Exercise brief :: Type out the data again, word for word and in full.

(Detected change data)
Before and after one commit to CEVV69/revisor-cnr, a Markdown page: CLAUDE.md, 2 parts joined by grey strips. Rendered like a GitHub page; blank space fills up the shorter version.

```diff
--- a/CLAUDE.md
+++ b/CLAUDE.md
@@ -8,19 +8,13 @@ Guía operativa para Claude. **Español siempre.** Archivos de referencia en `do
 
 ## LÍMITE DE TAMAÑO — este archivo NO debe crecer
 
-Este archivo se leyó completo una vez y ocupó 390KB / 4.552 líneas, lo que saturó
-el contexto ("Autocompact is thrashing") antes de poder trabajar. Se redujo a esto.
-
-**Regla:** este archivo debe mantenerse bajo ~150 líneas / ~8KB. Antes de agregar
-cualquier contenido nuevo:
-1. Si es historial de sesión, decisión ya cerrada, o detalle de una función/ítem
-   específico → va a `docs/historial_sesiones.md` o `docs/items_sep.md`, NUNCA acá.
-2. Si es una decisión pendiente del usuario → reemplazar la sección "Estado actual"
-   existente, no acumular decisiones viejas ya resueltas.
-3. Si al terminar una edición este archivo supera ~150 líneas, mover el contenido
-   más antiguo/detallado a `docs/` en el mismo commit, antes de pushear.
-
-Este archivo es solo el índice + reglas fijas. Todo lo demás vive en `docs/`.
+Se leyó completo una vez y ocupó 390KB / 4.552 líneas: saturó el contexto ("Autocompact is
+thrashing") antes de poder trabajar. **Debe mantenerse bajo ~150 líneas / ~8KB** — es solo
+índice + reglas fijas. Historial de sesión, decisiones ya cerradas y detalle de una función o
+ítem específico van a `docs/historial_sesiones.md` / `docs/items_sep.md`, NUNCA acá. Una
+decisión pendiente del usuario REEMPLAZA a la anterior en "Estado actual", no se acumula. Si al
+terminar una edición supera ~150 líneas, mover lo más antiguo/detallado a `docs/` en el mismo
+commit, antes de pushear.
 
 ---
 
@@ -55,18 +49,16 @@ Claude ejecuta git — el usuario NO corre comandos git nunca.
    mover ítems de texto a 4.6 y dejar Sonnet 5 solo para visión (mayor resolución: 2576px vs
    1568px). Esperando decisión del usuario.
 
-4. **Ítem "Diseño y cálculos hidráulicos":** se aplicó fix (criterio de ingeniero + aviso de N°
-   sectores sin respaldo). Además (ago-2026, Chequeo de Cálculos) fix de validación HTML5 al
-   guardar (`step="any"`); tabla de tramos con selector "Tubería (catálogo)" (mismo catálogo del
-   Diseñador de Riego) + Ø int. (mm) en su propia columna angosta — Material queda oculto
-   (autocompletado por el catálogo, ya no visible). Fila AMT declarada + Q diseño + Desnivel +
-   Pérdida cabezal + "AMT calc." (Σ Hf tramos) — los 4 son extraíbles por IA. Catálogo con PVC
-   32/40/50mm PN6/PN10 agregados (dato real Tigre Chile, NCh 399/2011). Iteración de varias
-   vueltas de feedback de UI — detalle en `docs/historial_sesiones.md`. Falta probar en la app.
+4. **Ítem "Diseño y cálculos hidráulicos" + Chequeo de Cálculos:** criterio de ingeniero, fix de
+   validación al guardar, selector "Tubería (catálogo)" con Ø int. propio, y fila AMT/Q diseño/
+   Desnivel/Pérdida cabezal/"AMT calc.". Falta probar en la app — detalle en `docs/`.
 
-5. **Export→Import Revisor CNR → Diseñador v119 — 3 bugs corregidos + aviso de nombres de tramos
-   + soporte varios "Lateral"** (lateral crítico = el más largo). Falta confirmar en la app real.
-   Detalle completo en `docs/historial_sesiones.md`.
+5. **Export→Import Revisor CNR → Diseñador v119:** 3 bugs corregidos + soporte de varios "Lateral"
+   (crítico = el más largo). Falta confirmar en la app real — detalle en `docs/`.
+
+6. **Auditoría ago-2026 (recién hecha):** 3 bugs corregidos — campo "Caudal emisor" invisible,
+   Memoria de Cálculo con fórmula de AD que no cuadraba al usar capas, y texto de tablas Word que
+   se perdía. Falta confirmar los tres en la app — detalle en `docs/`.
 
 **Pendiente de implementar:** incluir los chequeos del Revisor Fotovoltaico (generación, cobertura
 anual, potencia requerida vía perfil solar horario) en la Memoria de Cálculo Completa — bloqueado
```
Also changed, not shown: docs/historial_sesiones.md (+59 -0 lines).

Answer space ::
Before and after one commit to CEVV69/revisor-cnr, a Markdown page: CLAUDE.md, 2 parts joined by grey strips. Rendered like a GitHub page; blank space fills up the shorter version.

```diff
--- a/CLAUDE.md
+++ b/CLAUDE.md
@@ -8,19 +8,13 @@ Guía operativa para Claude. **Español siempre.** Archivos de referencia en `do
 
 ## LÍMITE DE TAMAÑO — este archivo NO debe crecer
 
-Este archivo se leyó completo una vez y ocupó 390KB / 4.552 líneas, lo que saturó
-el contexto ("Autocompact is thrashing") antes de poder trabajar. Se redujo a esto.
-
-**Regla:** este archivo debe mantenerse bajo ~150 líneas / ~8KB. Antes de agregar
-cualquier contenido nuevo:
-1. Si es historial de sesión, decisión ya cerrada, o detalle de una función/ítem
-   específico → va a `docs/historial_sesiones.md` o `docs/items_sep.md`, NUNCA acá.
-2. Si es una decisión pendiente del usuario → reemplazar la sección "Estado actual"
-   existente, no acumular decisiones viejas ya resueltas.
-3. Si al terminar una edición este archivo supera ~150 líneas, mover el contenido
-   más antiguo/detallado a `docs/` en el mismo commit, antes de pushear.
-
-Este archivo es solo el índice + reglas fijas. Todo lo demás vive en `docs/`.
+Se leyó completo una vez y ocupó 390KB / 4.552 líneas: saturó el contexto ("Autocompact is
+thrashing") antes de poder trabajar. **Debe mantenerse bajo ~150 líneas / ~8KB** — es solo
+índice + reglas fijas. Historial de sesión, decisiones ya cerradas y detalle de una función o
+ítem específico van a `docs/historial_sesiones.md` / `docs/items_sep.md`, NUNCA acá. Una
+decisión pendiente del usuario REEMPLAZA a la anterior en "Estado actual", no se acumula. Si al
+terminar una edición supera ~150 líneas, mover lo más antiguo/detallado a `docs/` en el mismo
+commit, antes de pushear.
 
 ---
 
@@ -55,18 +49,16 @@ Claude ejecuta git — el usuario NO corre comandos git nunca.
    mover ítems de texto a 4.6 y dejar Sonnet 5 solo para visión (mayor resolución: 2576px vs
    1568px). Esperando decisión del usuario.
 
-4. **Ítem "Diseño y cálculos hidráulicos":** se aplicó fix (criterio de ingeniero + aviso de N°
-   sectores sin respaldo). Además (ago-2026, Chequeo de Cálculos) fix de validación HTML5 al
-   guardar (`step="any"`); tabla de tramos con selector "Tubería (catálogo)" (mismo catálogo del
-   Diseñador de Riego) + Ø int. (mm) en su propia columna angosta — Material queda oculto
-   (autocompletado por el catálogo, ya no visible). Fila AMT declarada + Q diseño + Desnivel +
-   Pérdida cabezal + "AMT calc." (Σ Hf tramos) — los 4 son extraíbles por IA. Catálogo con PVC
-   32/40/50mm PN6/PN10 agregados (dato real Tigre Chile, NCh 399/2011). Iteración de varias
-   vueltas de feedback de UI — detalle en `docs/historial_sesiones.md`. Falta probar en la app.
+4. **Ítem "Diseño y cálculos hidráulicos" + Chequeo de Cálculos:** criterio de ingeniero, fix de
+   validación al guardar, selector "Tubería (catálogo)" con Ø int. propio, y fila AMT/Q diseño/
+   Desnivel/Pérdida cabezal/"AMT calc.". Falta probar en la app — detalle en `docs/`.
 
-5. **Export→Import Revisor CNR → Diseñador v119 — 3 bugs corregidos + aviso de nombres de tramos
-   + soporte varios "Lateral"** (lateral crítico = el más largo). Falta confirmar en la app real.
-   Detalle completo en `docs/historial_sesiones.md`.
+5. **Export→Import Revisor CNR → Diseñador v119:** 3 bugs corregidos + soporte de varios "Lateral"
+   (crítico = el más largo). Falta confirmar en la app real — detalle en `docs/`.
+
+6. **Auditoría ago-2026 (recién hecha):** 3 bugs corregidos — campo "Caudal emisor" invisible,
+   Memoria de Cálculo con fórmula de AD que no cuadraba al usar capas, y texto de tablas Word que
+   se perdía. Falta confirmar los tres en la app — detalle en `docs/`.
 
 **Pendiente de implementar:** incluir los chequeos del Revisor Fotovoltaico (generación, cobertura
 anual, potencia requerida vía perfil solar horario) en la Memoria de Cálculo Completa — bloqueado
```
Also changed, not shown: docs/historial_sesiones.md (+59 -0 lines).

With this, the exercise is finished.